Required work> Repeat the data below in full. Pictures must not be part of the copy.

Given entries>
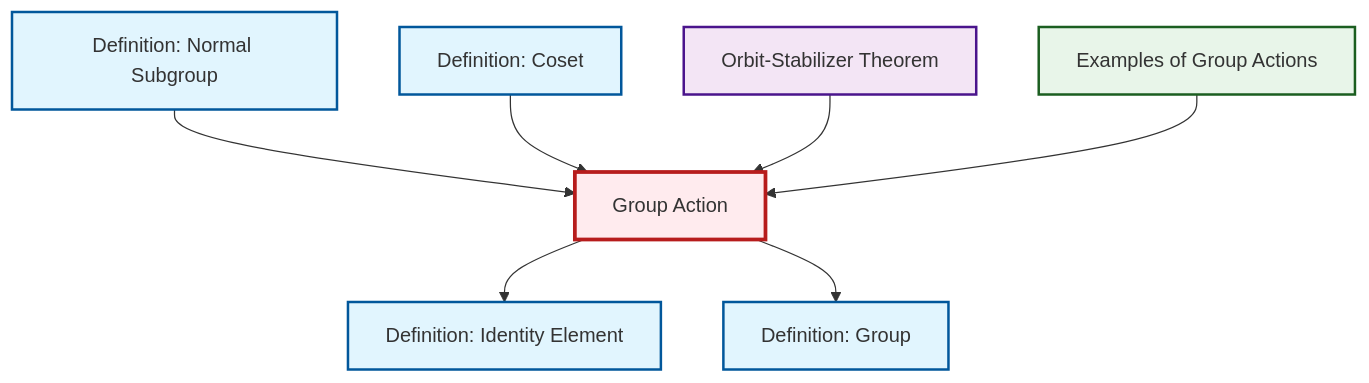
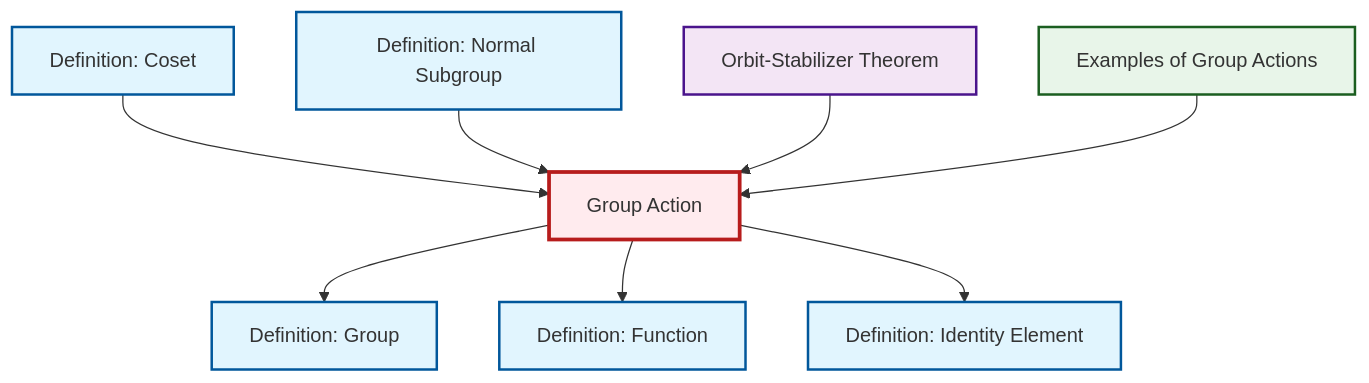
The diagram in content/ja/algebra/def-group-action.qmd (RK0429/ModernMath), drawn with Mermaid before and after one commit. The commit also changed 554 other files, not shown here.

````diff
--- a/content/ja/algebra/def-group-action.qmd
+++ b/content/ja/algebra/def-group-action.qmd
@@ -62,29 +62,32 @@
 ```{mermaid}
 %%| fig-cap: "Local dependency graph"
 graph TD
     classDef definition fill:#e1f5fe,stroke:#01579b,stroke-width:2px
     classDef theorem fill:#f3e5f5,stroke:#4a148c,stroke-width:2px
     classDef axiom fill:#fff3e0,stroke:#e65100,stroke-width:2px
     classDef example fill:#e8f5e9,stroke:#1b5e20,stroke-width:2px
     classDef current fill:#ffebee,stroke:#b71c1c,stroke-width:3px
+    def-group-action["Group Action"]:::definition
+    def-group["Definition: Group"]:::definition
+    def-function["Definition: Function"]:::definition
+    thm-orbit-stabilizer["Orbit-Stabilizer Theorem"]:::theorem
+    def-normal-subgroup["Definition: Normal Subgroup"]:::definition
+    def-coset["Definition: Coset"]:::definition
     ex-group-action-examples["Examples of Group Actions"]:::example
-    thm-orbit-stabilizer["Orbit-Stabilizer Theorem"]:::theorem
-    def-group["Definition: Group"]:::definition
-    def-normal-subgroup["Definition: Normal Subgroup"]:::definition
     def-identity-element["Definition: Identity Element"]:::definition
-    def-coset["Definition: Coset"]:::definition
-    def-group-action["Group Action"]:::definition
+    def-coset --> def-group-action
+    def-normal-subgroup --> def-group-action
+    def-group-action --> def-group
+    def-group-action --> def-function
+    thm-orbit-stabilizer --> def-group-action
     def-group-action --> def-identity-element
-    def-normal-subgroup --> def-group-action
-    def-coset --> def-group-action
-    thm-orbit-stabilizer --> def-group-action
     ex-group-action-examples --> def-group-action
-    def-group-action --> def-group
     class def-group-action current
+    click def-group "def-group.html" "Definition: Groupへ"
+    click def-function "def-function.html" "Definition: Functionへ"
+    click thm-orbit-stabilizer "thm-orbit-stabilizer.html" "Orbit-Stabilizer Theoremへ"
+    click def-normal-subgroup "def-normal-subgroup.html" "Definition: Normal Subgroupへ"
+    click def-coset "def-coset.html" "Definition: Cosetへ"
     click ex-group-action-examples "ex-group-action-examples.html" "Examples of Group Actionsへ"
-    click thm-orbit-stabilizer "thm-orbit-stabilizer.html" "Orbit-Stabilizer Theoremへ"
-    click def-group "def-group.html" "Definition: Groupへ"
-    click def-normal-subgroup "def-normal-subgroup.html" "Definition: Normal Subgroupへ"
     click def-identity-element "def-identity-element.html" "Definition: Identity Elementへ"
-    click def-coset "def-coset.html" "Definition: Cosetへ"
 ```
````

Finished exercise>
The diagram in content/ja/algebra/def-group-action.qmd (RK0429/ModernMath), drawn with Mermaid before and after one commit. The commit also changed 554 other files, not shown here.

````diff
--- a/content/ja/algebra/def-group-action.qmd
+++ b/content/ja/algebra/def-group-action.qmd
@@ -62,29 +62,32 @@
 ```{mermaid}
 %%| fig-cap: "Local dependency graph"
 graph TD
     classDef definition fill:#e1f5fe,stroke:#01579b,stroke-width:2px
     classDef theorem fill:#f3e5f5,stroke:#4a148c,stroke-width:2px
     classDef axiom fill:#fff3e0,stroke:#e65100,stroke-width:2px
     classDef example fill:#e8f5e9,stroke:#1b5e20,stroke-width:2px
     classDef current fill:#ffebee,stroke:#b71c1c,stroke-width:3px
+    def-group-action["Group Action"]:::definition
+    def-group["Definition: Group"]:::definition
+    def-function["Definition: Function"]:::definition
+    thm-orbit-stabilizer["Orbit-Stabilizer Theorem"]:::theorem
+    def-normal-subgroup["Definition: Normal Subgroup"]:::definition
+    def-coset["Definition: Coset"]:::definition
     ex-group-action-examples["Examples of Group Actions"]:::example
-    thm-orbit-stabilizer["Orbit-Stabilizer Theorem"]:::theorem
-    def-group["Definition: Group"]:::definition
-    def-normal-subgroup["Definition: Normal Subgroup"]:::definition
     def-identity-element["Definition: Identity Element"]:::definition
-    def-coset["Definition: Coset"]:::definition
-    def-group-action["Group Action"]:::definition
+    def-coset --> def-group-action
+    def-normal-subgroup --> def-group-action
+    def-group-action --> def-group
+    def-group-action --> def-function
+    thm-orbit-stabilizer --> def-group-action
     def-group-action --> def-identity-element
-    def-normal-subgroup --> def-group-action
-    def-coset --> def-group-action
-    thm-orbit-stabilizer --> def-group-action
     ex-group-action-examples --> def-group-action
-    def-group-action --> def-group
     class def-group-action current
+    click def-group "def-group.html" "Definition: Groupへ"
+    click def-function "def-function.html" "Definition: Functionへ"
+    click thm-orbit-stabilizer "thm-orbit-stabilizer.html" "Orbit-Stabilizer Theoremへ"
+    click def-normal-subgroup "def-normal-subgroup.html" "Definition: Normal Subgroupへ"
+    click def-coset "def-coset.html" "Definition: Cosetへ"
     click ex-group-action-examples "ex-group-action-examples.html" "Examples of Group Actionsへ"
-    click thm-orbit-stabilizer "thm-orbit-stabilizer.html" "Orbit-Stabilizer Theoremへ"
-    click def-group "def-group.html" "Definition: Groupへ"
-    click def-normal-subgroup "def-normal-subgroup.html" "Definition: Normal Subgroupへ"
     click def-identity-element "def-identity-element.html" "Definition: Identity Elementへ"
-    click def-coset "def-coset.html" "Definition: Cosetへ"
 ```
````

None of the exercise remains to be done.